• Task to complete
Copy every entry word for word. Skip the pictures.

Stored items
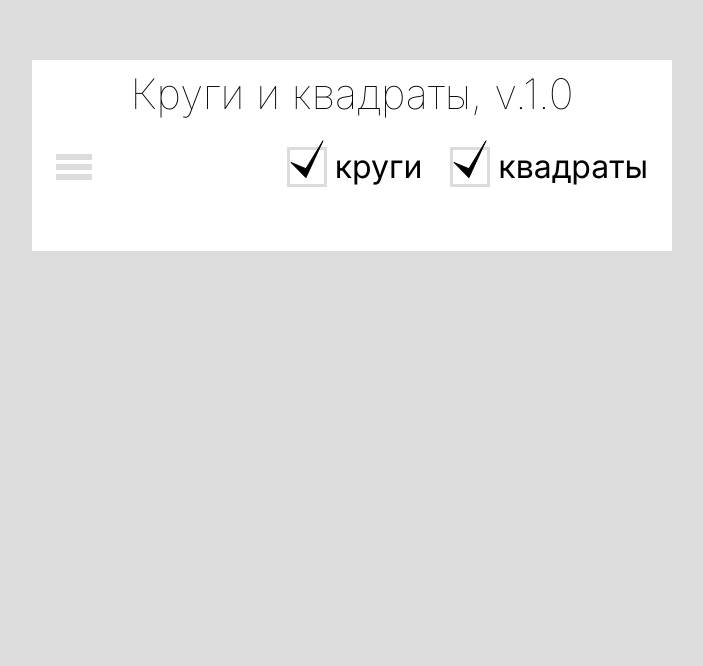
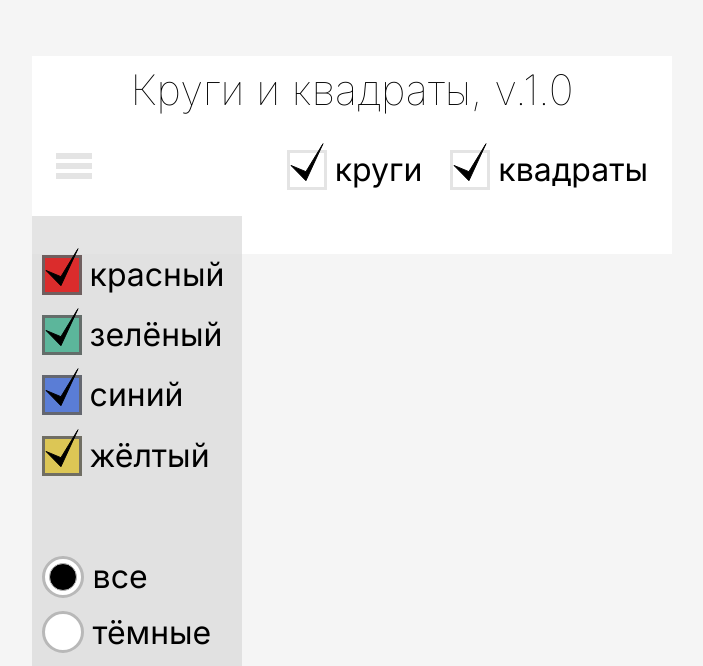
Before and after one commit to DmitryMuzalev/circles-and-squares, a React (Create React App) app: page / in a window 1280 px wide. Shown: the part 245-911 px from the top of the page, without its empty margins (288-991 px from the left). Before the commit the page ends 800 px from the top, so only its background shows below. Built offline with nearby package versions, Linux system fonts and the light colour scheme.

Commit message:
Implementation of the Toolbar component

```diff
--- a/src/App.js
+++ b/src/App.js
@@ -1,9 +1,11 @@
 import { Header } from "./components/Header/Header";
+import { Toolbar } from "./components/Toolbar/Toolbar";
 
 function App() {
   return (
     <div className="app">
       <Header />
+      <Toolbar />
     </div>
   );
 }
--- a/src/components/Checkbox/Checkbox.module.scss
+++ b/src/components/Checkbox/Checkbox.module.scss
@@ -5,6 +5,7 @@
   column-gap: 0.5rem;
   font-size: 2rem;
   line-height: 1;
+  padding-top: 0.4rem;
   input[type="checkbox"] {
     cursor: pointer;
     position: relative;
--- a/src/components/ColumnCount/ColumnCount.module.scss
+++ b/src/components/ColumnCount/ColumnCount.module.scss
@@ -10,6 +10,6 @@
     height: 3.5625rem;
     font-size: 2rem;
     padding: 0.5rem;
-    border: 3px solid var(--grey-light);
+    border: 3px solid var(--grey-middle);
   }
 }
--- a/src/components/RadioButton/RadioButton.jsx
+++ b/src/components/RadioButton/RadioButton.jsx
@@ -1,6 +1,6 @@
 import classes from "./RadioButton.module.scss";
 
-function RadioButton({ name = "shades", value = "all", children }) {
+function RadioButton({ name, value, children }) {
   return (
     <label className={classes.radio}>
       <input type="radio" name={name} value={value} checked={value === "all"} />
--- a/src/components/RadioButton/RadioButton.module.scss
+++ b/src/components/RadioButton/RadioButton.module.scss
@@ -12,7 +12,7 @@
     height: 2.625rem;
     border-radius: 50%;
     background-color: var(--white);
-    border: 3px solid var(--grey-light);
+    border: 3px solid var(--grey-middle);
 
     &:checked {
       &::before {
@@ -24,7 +24,7 @@
         height: 1.625rem;
         background-color: var(--black);
         border-radius: 50%;
-        border: 1px solid var(--grey-light);
+        border: 1px solid var(--grey-middle);
         transform: translate(-50%, -50%);
       }
     }
--- /dev/null
+++ b/src/components/Toolbar/Toolbar.jsx
@@ -0,0 +1,30 @@
+import classes from "./Toolbar.module.scss";
+import { Checkbox } from "../Checkbox/Checkbox";
+import { ColumnCount } from "../ColumnCount/ColumnCount";
+import { RadioButton } from "../RadioButton/RadioButton";
+
+function Toolbar() {
+  return (
+    <div className={classes.toolbar}>
+      <div>
+        <Checkbox color="red">красный</Checkbox>
+        <Checkbox color="green">зелёный</Checkbox>
+        <Checkbox color="blue">cиний</Checkbox>
+        <Checkbox color="yellow">жёлтый</Checkbox>
+      </div>
+      <div>
+        <RadioButton name="shades" value="all">
+          все
+        </RadioButton>
+        <RadioButton name="shades" value="">
+          тёмные
+        </RadioButton>
+        <RadioButton name="shades" value="">
+          светлые
+        </RadioButton>
+      </div>
+      <ColumnCount />
+    </div>
+  );
+}
+export { Toolbar };
--- /dev/null
+++ b/src/components/Toolbar/Toolbar.module.scss
@@ -0,0 +1,15 @@
+.toolbar {
+  position: absolute;
+  top: 10rem;
+  left: 0;
+  display: flex;
+  flex-direction: column;
+  row-gap: 5rem;
+  padding: 2rem 1rem 2rem 0.6rem;
+  background-color: var(--grey-light);
+  div {
+    display: flex;
+    flex-direction: column;
+    row-gap: 0.87rem;
+  }
+}
--- a/src/index.scss
+++ b/src/index.scss
@@ -8,6 +8,7 @@
 
 :root {
   /* Colors */
+  --bg-color: #f5f5f5;
   --white: #ffffff;
   --black: #000000;
   --yellow-light: #dcc655;
@@ -18,7 +19,8 @@
   --red-dark: #7b0a0a;
   --green-light: #5cb69b;
   --green-dark: #175744;
-  --grey-light: rgba(217, 217, 217, 0.9);
+  --grey-light: rgba(217, 217, 217, 0.7);
+  --grey-middle: #b8b8b8;
   --grey-dark: rgba(101, 101, 101, 0.9);
 
   /* Font */
@@ -35,10 +37,11 @@ body {
   font-family: var(--f-family);
   font-weight: var(--fw-regular);
   font-size: 16px;
-  background-color: var(--grey-light);
+  background-color: var(--bg-color);
 }
 
 .app {
+  position: relative;
   width: 640px;
   background-color: var(--white);
   padding: 0.5rem 1.5rem 4rem;
```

• The completed task
Before and after one commit to DmitryMuzalev/circles-and-squares, a React (Create React App) app: page / in a window 1280 px wide. Shown: the part 245-911 px from the top of the page, without its empty margins (288-991 px from the left). Before the commit the page ends 800 px from the top, so only its background shows below. Built offline with nearby package versions, Linux system fonts and the light colour scheme.

Commit message:
Implementation of the Toolbar component

```diff
--- a/src/App.js
+++ b/src/App.js
@@ -1,9 +1,11 @@
 import { Header } from "./components/Header/Header";
+import { Toolbar } from "./components/Toolbar/Toolbar";
 
 function App() {
   return (
     <div className="app">
       <Header />
+      <Toolbar />
     </div>
   );
 }
--- a/src/components/Checkbox/Checkbox.module.scss
+++ b/src/components/Checkbox/Checkbox.module.scss
@@ -5,6 +5,7 @@
   column-gap: 0.5rem;
   font-size: 2rem;
   line-height: 1;
+  padding-top: 0.4rem;
   input[type="checkbox"] {
     cursor: pointer;
     position: relative;
--- a/src/components/ColumnCount/ColumnCount.module.scss
+++ b/src/components/ColumnCount/ColumnCount.module.scss
@@ -10,6 +10,6 @@
     height: 3.5625rem;
     font-size: 2rem;
     padding: 0.5rem;
-    border: 3px solid var(--grey-light);
+    border: 3px solid var(--grey-middle);
   }
 }
--- a/src/components/RadioButton/RadioButton.jsx
+++ b/src/components/RadioButton/RadioButton.jsx
@@ -1,6 +1,6 @@
 import classes from "./RadioButton.module.scss";
 
-function RadioButton({ name = "shades", value = "all", children }) {
+function RadioButton({ name, value, children }) {
   return (
     <label className={classes.radio}>
       <input type="radio" name={name} value={value} checked={value === "all"} />
--- a/src/components/RadioButton/RadioButton.module.scss
+++ b/src/components/RadioButton/RadioButton.module.scss
@@ -12,7 +12,7 @@
     height: 2.625rem;
     border-radius: 50%;
     background-color: var(--white);
-    border: 3px solid var(--grey-light);
+    border: 3px solid var(--grey-middle);
 
     &:checked {
       &::before {
@@ -24,7 +24,7 @@
         height: 1.625rem;
         background-color: var(--black);
         border-radius: 50%;
-        border: 1px solid var(--grey-light);
+        border: 1px solid var(--grey-middle);
         transform: translate(-50%, -50%);
       }
     }
--- /dev/null
+++ b/src/components/Toolbar/Toolbar.jsx
@@ -0,0 +1,30 @@
+import classes from "./Toolbar.module.scss";
+import { Checkbox } from "../Checkbox/Checkbox";
+import { ColumnCount } from "../ColumnCount/ColumnCount";
+import { RadioButton } from "../RadioButton/RadioButton";
+
+function Toolbar() {
+  return (
+    <div className={classes.toolbar}>
+      <div>
+        <Checkbox color="red">красный</Checkbox>
+        <Checkbox color="green">зелёный</Checkbox>
+        <Checkbox color="blue">cиний</Checkbox>
+        <Checkbox color="yellow">жёлтый</Checkbox>
+      </div>
+      <div>
+        <RadioButton name="shades" value="all">
+          все
+        </RadioButton>
+        <RadioButton name="shades" value="">
+          тёмные
+        </RadioButton>
+        <RadioButton name="shades" value="">
+          светлые
+        </RadioButton>
+      </div>
+      <ColumnCount />
+    </div>
+  );
+}
+export { Toolbar };
--- /dev/null
+++ b/src/components/Toolbar/Toolbar.module.scss
@@ -0,0 +1,15 @@
+.toolbar {
+  position: absolute;
+  top: 10rem;
+  left: 0;
+  display: flex;
+  flex-direction: column;
+  row-gap: 5rem;
+  padding: 2rem 1rem 2rem 0.6rem;
+  background-color: var(--grey-light);
+  div {
+    display: flex;
+    flex-direction: column;
+    row-gap: 0.87rem;
+  }
+}
--- a/src/index.scss
+++ b/src/index.scss
@@ -8,6 +8,7 @@
 
 :root {
   /* Colors */
+  --bg-color: #f5f5f5;
   --white: #ffffff;
   --black: #000000;
   --yellow-light: #dcc655;
@@ -18,7 +19,8 @@
   --red-dark: #7b0a0a;
   --green-light: #5cb69b;
   --green-dark: #175744;
-  --grey-light: rgba(217, 217, 217, 0.9);
+  --grey-light: rgba(217, 217, 217, 0.7);
+  --grey-middle: #b8b8b8;
   --grey-dark: rgba(101, 101, 101, 0.9);
 
   /* Font */
@@ -35,10 +37,11 @@ body {
   font-family: var(--f-family);
   font-weight: var(--fw-regular);
   font-size: 16px;
-  background-color: var(--grey-light);
+  background-color: var(--bg-color);
 }
 
 .app {
+  position: relative;
   width: 640px;
   background-color: var(--white);
   padding: 0.5rem 1.5rem 4rem;
```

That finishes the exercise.